AIALA Odisha observed the national agitation day in different districts of the state, demanding a proper policy with homestead land rights to all agricultural laborers throughout the state. The demonstration took place in Puri, Rayagada, Kalahandi, Bhadrak, Kendrapara and Keonjhar. AIALA state units distributed around 10,000 leaflets in different districts. Around 5000 workers participated in the protests. In Puri, Yudhistir Mohapatra, CPI(ML) CC member, Ashok Pradhan, and Satyabadi Behera, President, AIALA Odisha addressed the protesters in front of the district collector of Puri. Protesters demanded proper PDS, and Rs 250 as wages per day to the agricultural laborours. The protesters criticised the BJD government and UPA Government for failing to provide 100 days work to rural workers in the state as well as in the country. In Kalahandi, Nilanjan Bhattacharya, in Rayagada Tirupati Gamango, Brundban Bidika, in Bhadark Comrade Samarbal and Kendrapara Comrade Bidhan Das submitted a memorandum to the district administration.
Public Meeting Demanding Justice at Batla House
The AISA and RYA held a public meeting at the Khalilullah Masjid, Batla House, titled 'Conviction of Shehzad: Question Mark on Justice'. The meeting was well attended by students of Jamia Millia Islamia as well as local residents.
Addressing the meeting, Shehzad's lawyer Satish Tamta outlined the glaring holes in the prosecution case against Shehzad, and in the police version of the Batla House 'encounter' generally. He showed how the police had failed entirely to prove Shehzad's presence in the L-18 flat, his manner of escape, or evidence of him having fired a gun, let alone shot anyone. He expressed concern about the verdict's observations explaining away the police's lack of independent witnesses by implying that members of the minority community would not be reliable witnesses.
Kavita Krishnan, PB member of CPI(ML), said the verdict had only added fresh questions to the burning questions about the Batla House 'encounter.' Challenging the communal campaign that those raising questions about the genuineness of the 'encounter' were anti-national, she spoke of the former Karnataka DGP's observations in the Santosh Hegde commission of enquiry set up by the Supreme Court in the Manipur fake encounter cases. The former cop has said that local people always know when an encounter is fake, and fake arrests and encounters make us less, not more secure as a country. She suggested that a commission of enquiry similar to the Hegde Commission be set up to look into the Batla House encounter. She spoke of BJP's politics of communal pogroms and fake encounters, as epitomized by Modi. "Digvijay Singh and Salman Khursheed of the Congress shed crocodile tears for the martyrs of Batla House and Azamgarh: but it is their own Congress-led governments, their own P Chidambaram, who blocks any enquiry into the Batla House encounter," she said.
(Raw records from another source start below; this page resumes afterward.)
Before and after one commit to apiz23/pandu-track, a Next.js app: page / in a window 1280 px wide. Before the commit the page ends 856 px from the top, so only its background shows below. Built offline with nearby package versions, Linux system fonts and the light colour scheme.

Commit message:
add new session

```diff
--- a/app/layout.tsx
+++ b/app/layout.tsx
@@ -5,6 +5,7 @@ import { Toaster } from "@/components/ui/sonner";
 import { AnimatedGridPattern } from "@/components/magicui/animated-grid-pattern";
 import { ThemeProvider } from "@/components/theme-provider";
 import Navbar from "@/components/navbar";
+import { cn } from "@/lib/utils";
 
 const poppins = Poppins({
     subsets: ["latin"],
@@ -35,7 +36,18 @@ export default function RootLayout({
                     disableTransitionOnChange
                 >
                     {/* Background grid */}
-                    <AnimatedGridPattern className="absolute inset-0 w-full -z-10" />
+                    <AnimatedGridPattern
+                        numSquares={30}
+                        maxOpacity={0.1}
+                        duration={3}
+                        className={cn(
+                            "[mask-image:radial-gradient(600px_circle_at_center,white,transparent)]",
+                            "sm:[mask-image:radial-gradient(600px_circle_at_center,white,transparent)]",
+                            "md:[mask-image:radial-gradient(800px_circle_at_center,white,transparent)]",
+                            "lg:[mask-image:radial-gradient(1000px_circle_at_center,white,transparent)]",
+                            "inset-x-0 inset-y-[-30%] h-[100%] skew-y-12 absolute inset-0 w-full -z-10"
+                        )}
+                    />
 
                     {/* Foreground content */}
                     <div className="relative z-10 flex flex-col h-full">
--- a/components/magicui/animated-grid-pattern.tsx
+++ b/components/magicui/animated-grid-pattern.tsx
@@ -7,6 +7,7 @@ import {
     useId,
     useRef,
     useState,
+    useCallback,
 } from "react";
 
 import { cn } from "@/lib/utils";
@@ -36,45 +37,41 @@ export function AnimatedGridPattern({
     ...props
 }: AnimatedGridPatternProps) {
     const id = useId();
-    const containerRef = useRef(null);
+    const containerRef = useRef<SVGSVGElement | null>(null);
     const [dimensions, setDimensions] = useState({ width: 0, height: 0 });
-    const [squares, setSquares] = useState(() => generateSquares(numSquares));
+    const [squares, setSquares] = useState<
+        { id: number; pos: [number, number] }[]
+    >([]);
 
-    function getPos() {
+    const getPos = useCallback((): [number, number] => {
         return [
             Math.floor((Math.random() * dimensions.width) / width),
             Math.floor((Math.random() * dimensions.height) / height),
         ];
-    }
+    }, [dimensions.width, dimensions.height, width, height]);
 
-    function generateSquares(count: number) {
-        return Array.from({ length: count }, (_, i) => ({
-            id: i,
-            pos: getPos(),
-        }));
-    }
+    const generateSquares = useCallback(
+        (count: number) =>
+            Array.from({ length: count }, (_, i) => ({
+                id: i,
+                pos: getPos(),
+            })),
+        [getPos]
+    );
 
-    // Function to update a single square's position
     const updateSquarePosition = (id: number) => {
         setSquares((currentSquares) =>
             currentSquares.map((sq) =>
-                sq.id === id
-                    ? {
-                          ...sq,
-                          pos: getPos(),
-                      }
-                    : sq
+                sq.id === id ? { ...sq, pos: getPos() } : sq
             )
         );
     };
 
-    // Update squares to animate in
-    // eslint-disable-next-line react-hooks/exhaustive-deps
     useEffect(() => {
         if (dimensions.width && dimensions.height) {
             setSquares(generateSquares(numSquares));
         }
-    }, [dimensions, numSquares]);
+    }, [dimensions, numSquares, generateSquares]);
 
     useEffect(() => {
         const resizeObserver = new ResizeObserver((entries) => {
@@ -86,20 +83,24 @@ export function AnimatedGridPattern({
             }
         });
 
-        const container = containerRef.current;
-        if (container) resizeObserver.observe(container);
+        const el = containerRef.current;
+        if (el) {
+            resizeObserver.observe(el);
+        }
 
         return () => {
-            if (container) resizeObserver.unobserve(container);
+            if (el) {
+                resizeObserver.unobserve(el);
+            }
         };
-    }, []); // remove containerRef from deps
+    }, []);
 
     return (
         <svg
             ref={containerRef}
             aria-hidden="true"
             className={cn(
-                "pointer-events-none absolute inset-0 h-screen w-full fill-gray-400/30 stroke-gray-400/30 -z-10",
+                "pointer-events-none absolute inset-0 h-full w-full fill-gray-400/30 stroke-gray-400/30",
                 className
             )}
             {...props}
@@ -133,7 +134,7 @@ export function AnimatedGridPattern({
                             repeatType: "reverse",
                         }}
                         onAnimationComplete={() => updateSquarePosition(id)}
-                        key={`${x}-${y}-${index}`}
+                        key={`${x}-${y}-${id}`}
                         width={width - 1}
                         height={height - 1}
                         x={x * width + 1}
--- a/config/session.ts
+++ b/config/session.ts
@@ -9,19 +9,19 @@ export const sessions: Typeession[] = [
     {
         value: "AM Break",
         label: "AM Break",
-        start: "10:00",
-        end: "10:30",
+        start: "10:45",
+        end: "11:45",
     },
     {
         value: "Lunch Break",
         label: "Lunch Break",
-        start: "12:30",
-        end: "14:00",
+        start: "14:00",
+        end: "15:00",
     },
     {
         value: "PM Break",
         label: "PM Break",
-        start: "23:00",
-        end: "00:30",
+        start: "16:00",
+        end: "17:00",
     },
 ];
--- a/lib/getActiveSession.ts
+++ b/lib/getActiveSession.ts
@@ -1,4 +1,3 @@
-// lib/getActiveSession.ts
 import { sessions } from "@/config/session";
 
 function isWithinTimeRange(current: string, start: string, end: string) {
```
The meeting was conducted by Farhan of AISA, and also addressed by Zeeshan of RYA and Sandipan of AISA.
Edited, published and printed by S. Bhattacharya for CPI(ML) Liberation from U-90, Shakarpur, Delhi-92; printed at Bol Publication,
R-18/2, Ramesh Park, Laxmi Nagar, Delhi-92; Phone:22521067; fax: 22518248, e-mail: email@example.com, website: www.cpiml.org